## [WHAT YOU HAVE TO DO]
With the images set aside, retype every record below character for character.

## [SOURCE DATA]
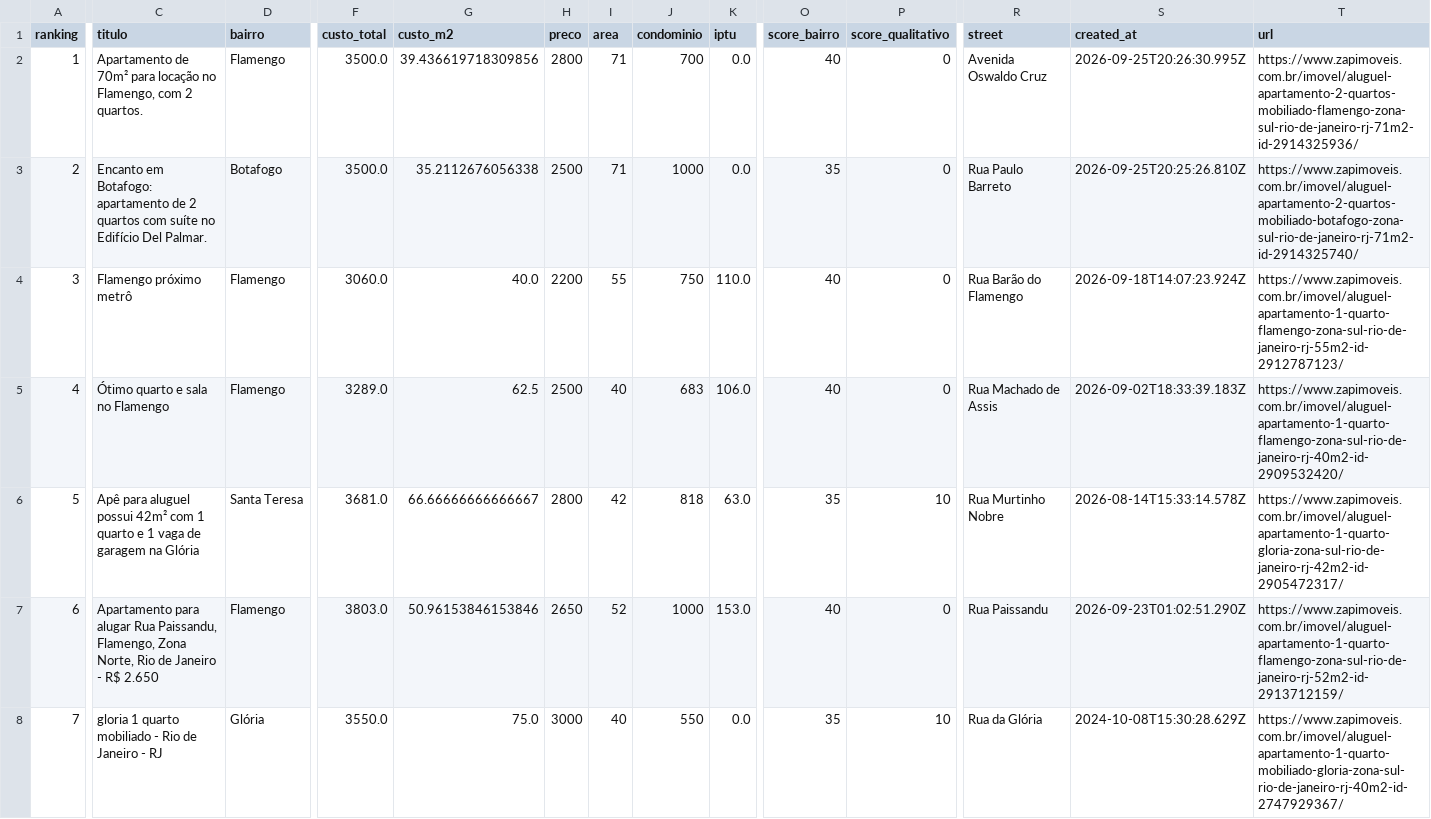
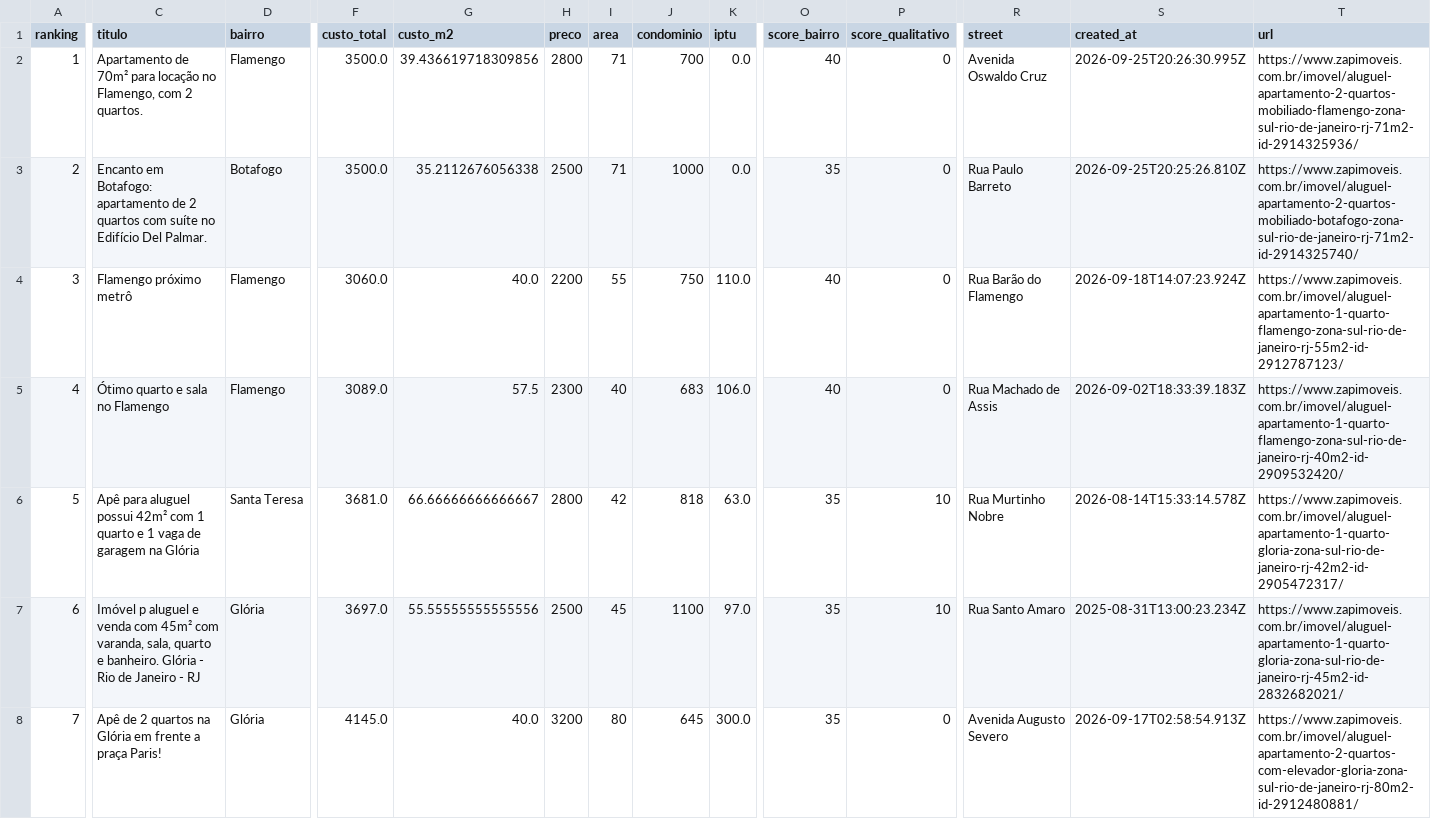
Before and after one commit to DboechatM/RentHunter, a CSV file: data/zap/top/top10.csv, drawn as a sheet; only a part is shown, gaps mark what is left out; the diff covers the shown part only; the diff names each change by its address in the sheet, - before the commit and + after, or states it on an @@ line.

```diff
--- a/data/zap/top/top10.csv
+++ b/data/zap/top/top10.csv
-F5 (custo_total): 3289.0
+F5 (custo_total): 3089.0
-G5 (custo_m2): 62.5
+G5 (custo_m2): 57.5
-H5 (preco): 2500
+H5 (preco): 2300
-C7 (titulo): Apartamento para alugar Rua Paissandu, Flamengo, Zona Norte, Rio de Janeiro - R$ 2.650
+C7 (titulo): Imóvel p aluguel e venda com 45m² com varanda, sala, quarto e banheiro. Glória - Rio de Janeiro - RJ
-D7 (bairro): Flamengo
+D7 (bairro): Glória
-F7 (custo_total): 3803.0
+F7 (custo_total): 3697.0
-G7 (custo_m2): 50.96153846153846
+G7 (custo_m2): 55.55555555555556
-H7 (preco): 2650
+H7 (preco): 2500
-I7 (area): 52
+I7 (area): 45
-J7 (condominio): 1000
+J7 (condominio): 1100
-K7 (iptu): 153.0
+K7 (iptu): 97.0
-O7 (score_bairro): 40
+O7 (score_bairro): 35
-P7 (score_qualitativo): 0
+P7 (score_qualitativo): 10
-R7 (street): Rua Paissandu
+R7 (street): Rua Santo Amaro
-S7 (created_at): 2026-09-23T01:02:51.290Z
+S7 (created_at): 2025-08-31T13:00:23.234Z
-T7 (url): https://www.zapimoveis.com.br/imovel/aluguel-apartamento-1-quarto-flamengo-zona-sul-rio-de-janeiro-rj-52m2-id-2913712159/
+T7 (url): https://www.zapimoveis.com.br/imovel/aluguel-apartamento-1-quarto-gloria-zona-sul-rio-de-janeiro-rj-45m2-id-2832682021/
-C8 (titulo): gloria 1 quarto mobiliado - Rio de Janeiro - RJ
+C8 (titulo): Apê de 2 quartos na Glória em frente a praça Paris!
-F8 (custo_total): 3550.0
+F8 (custo_total): 4145.0
-G8 (custo_m2): 75.0
+G8 (custo_m2): 40.0
-H8 (preco): 3000
+H8 (preco): 3200
-I8 (area): 40
+I8 (area): 80
-J8 (condominio): 550
+J8 (condominio): 645
-K8 (iptu): 0.0
+K8 (iptu): 300.0
-P8 (score_qualitativo): 10
+P8 (score_qualitativo): 0
-R8 (street): Rua da Glória
+R8 (street): Avenida Augusto Severo
-S8 (created_at): 2024-10-08T15:30:28.629Z
+S8 (created_at): 2026-09-17T02:58:54.913Z
-T8 (url): https://www.zapimoveis.com.br/imovel/aluguel-apartamento-1-quarto-mobiliado-gloria-zona-sul-rio-de-janeiro-rj-40m2-id-2747929367/
+T8 (url): https://www.zapimoveis.com.br/imovel/aluguel-apartamento-2-quartos-com-elevador-gloria-zona-sul-rio-de-janeiro-rj-80m2-id-2912480881/
```
Also changed, not shown: 31 edited cells elsewhere in this file, 3 other files.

## [OUTPUT OF THE TASK]
Before and after one commit to DboechatM/RentHunter, a CSV file: data/zap/top/top10.csv, drawn as a sheet; only a part is shown, gaps mark what is left out; the diff covers the shown part only; the diff names each change by its address in the sheet, - before the commit and + after, or states it on an @@ line.

```diff
--- a/data/zap/top/top10.csv
+++ b/data/zap/top/top10.csv
-F5 (custo_total): 3289.0
+F5 (custo_total): 3089.0
-G5 (custo_m2): 62.5
+G5 (custo_m2): 57.5
-H5 (preco): 2500
+H5 (preco): 2300
-C7 (titulo): Apartamento para alugar Rua Paissandu, Flamengo, Zona Norte, Rio de Janeiro - R$ 2.650
+C7 (titulo): Imóvel p aluguel e venda com 45m² com varanda, sala, quarto e banheiro. Glória - Rio de Janeiro - RJ
-D7 (bairro): Flamengo
+D7 (bairro): Glória
-F7 (custo_total): 3803.0
+F7 (custo_total): 3697.0
-G7 (custo_m2): 50.96153846153846
+G7 (custo_m2): 55.55555555555556
-H7 (preco): 2650
+H7 (preco): 2500
-I7 (area): 52
+I7 (area): 45
-J7 (condominio): 1000
+J7 (condominio): 1100
-K7 (iptu): 153.0
+K7 (iptu): 97.0
-O7 (score_bairro): 40
+O7 (score_bairro): 35
-P7 (score_qualitativo): 0
+P7 (score_qualitativo): 10
-R7 (street): Rua Paissandu
+R7 (street): Rua Santo Amaro
-S7 (created_at): 2026-09-23T01:02:51.290Z
+S7 (created_at): 2025-08-31T13:00:23.234Z
-T7 (url): https://www.zapimoveis.com.br/imovel/aluguel-apartamento-1-quarto-flamengo-zona-sul-rio-de-janeiro-rj-52m2-id-2913712159/
+T7 (url): https://www.zapimoveis.com.br/imovel/aluguel-apartamento-1-quarto-gloria-zona-sul-rio-de-janeiro-rj-45m2-id-2832682021/
-C8 (titulo): gloria 1 quarto mobiliado - Rio de Janeiro - RJ
+C8 (titulo): Apê de 2 quartos na Glória em frente a praça Paris!
-F8 (custo_total): 3550.0
+F8 (custo_total): 4145.0
-G8 (custo_m2): 75.0
+G8 (custo_m2): 40.0
-H8 (preco): 3000
+H8 (preco): 3200
-I8 (area): 40
+I8 (area): 80
-J8 (condominio): 550
+J8 (condominio): 645
-K8 (iptu): 0.0
+K8 (iptu): 300.0
-P8 (score_qualitativo): 10
+P8 (score_qualitativo): 0
-R8 (street): Rua da Glória
+R8 (street): Avenida Augusto Severo
-S8 (created_at): 2024-10-08T15:30:28.629Z
+S8 (created_at): 2026-09-17T02:58:54.913Z
-T8 (url): https://www.zapimoveis.com.br/imovel/aluguel-apartamento-1-quarto-mobiliado-gloria-zona-sul-rio-de-janeiro-rj-40m2-id-2747929367/
+T8 (url): https://www.zapimoveis.com.br/imovel/aluguel-apartamento-2-quartos-com-elevador-gloria-zona-sul-rio-de-janeiro-rj-80m2-id-2912480881/
```
Also changed, not shown: 31 edited cells elsewhere in this file, 3 other files.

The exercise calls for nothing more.